[[ Task data open ]]

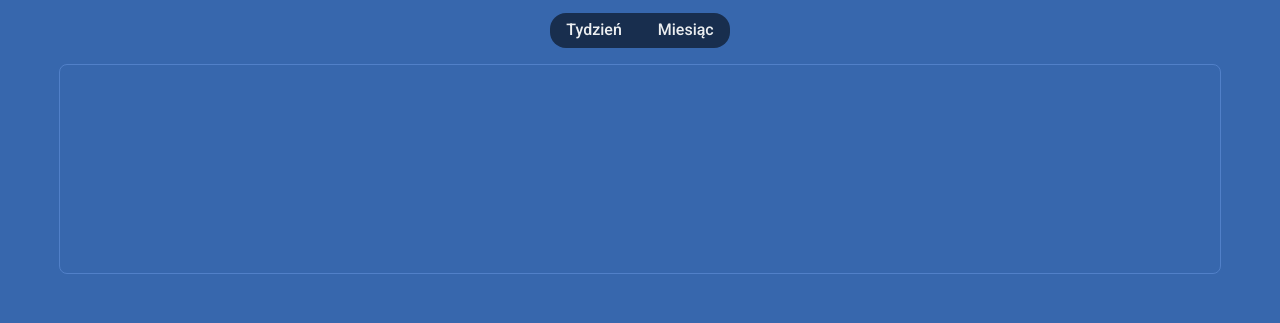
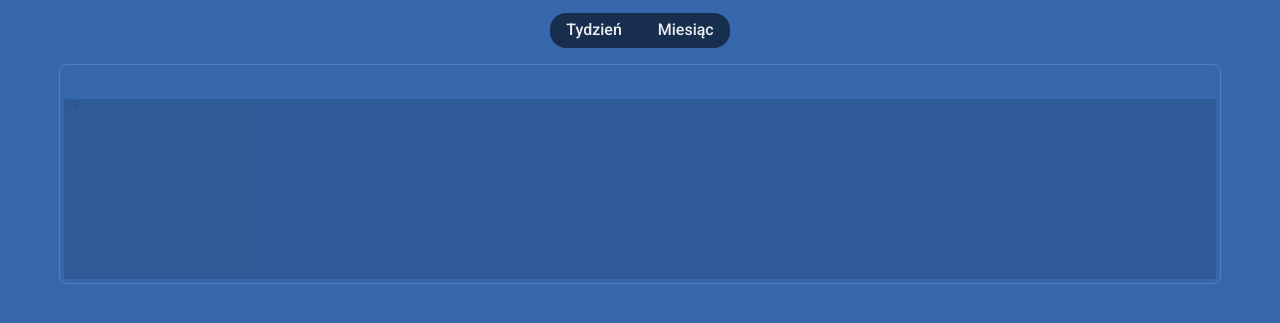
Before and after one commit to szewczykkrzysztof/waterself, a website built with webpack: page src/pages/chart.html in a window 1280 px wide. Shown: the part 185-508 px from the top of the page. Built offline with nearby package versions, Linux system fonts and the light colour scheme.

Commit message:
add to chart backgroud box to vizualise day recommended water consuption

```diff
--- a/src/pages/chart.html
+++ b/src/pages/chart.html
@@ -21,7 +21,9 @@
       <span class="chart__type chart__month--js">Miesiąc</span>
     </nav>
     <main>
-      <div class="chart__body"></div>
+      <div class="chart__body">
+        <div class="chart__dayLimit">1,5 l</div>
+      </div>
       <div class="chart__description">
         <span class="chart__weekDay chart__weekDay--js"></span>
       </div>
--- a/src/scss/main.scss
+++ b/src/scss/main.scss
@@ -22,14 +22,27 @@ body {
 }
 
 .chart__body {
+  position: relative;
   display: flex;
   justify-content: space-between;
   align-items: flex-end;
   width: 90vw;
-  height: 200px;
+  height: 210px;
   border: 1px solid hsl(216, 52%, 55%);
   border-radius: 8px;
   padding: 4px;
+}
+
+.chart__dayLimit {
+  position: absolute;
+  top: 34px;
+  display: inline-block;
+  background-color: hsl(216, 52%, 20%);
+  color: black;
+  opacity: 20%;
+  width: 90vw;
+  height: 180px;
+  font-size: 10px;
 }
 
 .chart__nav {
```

[[ Task data closed ]]
[[ Task data open ]]

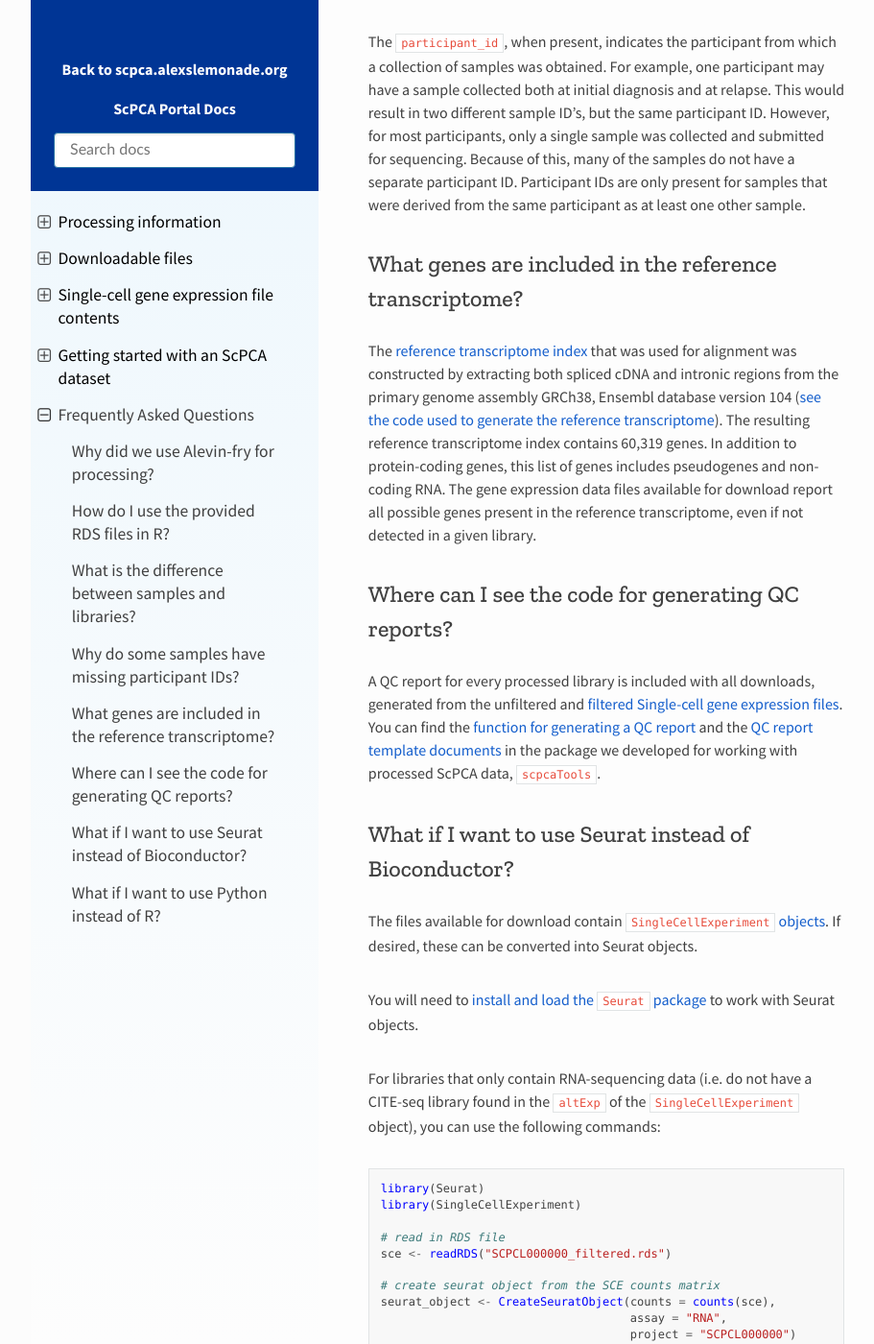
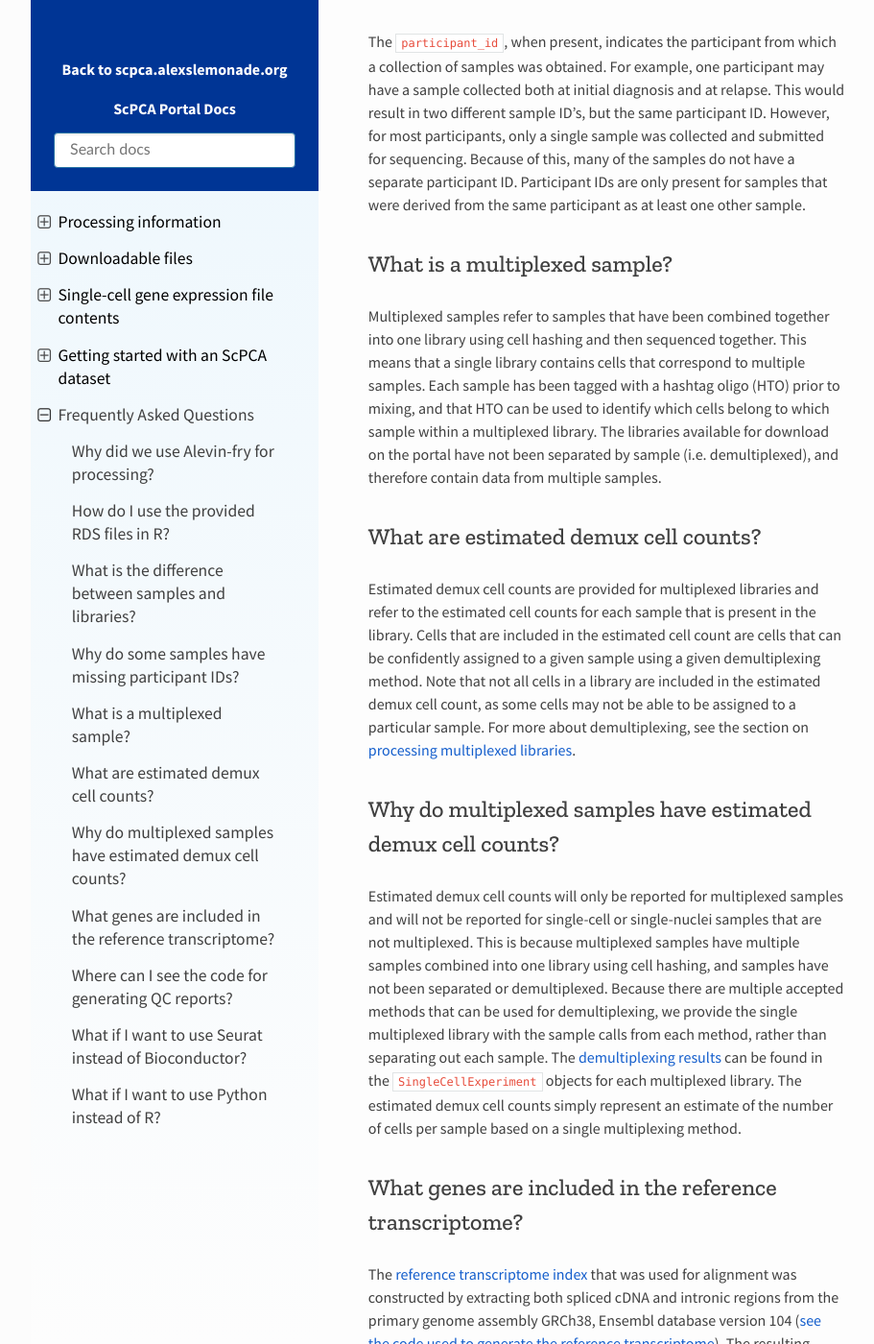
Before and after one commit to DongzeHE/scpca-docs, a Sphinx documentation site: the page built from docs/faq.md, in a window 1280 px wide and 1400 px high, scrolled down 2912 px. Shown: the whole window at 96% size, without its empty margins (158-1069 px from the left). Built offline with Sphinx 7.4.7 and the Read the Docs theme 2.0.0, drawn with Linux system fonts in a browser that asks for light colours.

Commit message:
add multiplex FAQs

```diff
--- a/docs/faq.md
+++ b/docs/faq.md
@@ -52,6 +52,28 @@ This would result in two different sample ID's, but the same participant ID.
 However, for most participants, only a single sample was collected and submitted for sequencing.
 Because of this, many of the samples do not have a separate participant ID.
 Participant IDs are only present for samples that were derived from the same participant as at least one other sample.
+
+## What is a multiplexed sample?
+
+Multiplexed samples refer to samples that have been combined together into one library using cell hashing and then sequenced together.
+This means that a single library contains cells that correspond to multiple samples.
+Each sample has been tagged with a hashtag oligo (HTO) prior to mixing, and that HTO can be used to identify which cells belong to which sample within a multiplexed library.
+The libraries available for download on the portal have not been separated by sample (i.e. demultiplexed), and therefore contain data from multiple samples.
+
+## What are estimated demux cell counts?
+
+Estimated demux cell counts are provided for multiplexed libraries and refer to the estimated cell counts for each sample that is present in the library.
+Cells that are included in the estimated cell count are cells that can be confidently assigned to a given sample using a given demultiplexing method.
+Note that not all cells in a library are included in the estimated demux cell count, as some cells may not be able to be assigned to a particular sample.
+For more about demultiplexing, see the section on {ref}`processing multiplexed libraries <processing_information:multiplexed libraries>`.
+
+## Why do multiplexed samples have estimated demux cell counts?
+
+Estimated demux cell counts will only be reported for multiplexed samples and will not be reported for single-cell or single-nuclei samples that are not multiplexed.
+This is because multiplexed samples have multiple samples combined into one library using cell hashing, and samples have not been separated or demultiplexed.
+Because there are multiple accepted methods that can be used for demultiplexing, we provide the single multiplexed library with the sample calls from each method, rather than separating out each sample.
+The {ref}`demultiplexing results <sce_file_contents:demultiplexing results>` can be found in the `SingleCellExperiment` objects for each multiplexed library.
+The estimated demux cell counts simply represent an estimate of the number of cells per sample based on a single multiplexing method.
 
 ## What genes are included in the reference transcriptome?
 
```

[[ Task data closed ]]

• Required work:
Give only the number of lines in the entries above that hold the string "have".

• Solution to this exercise:
5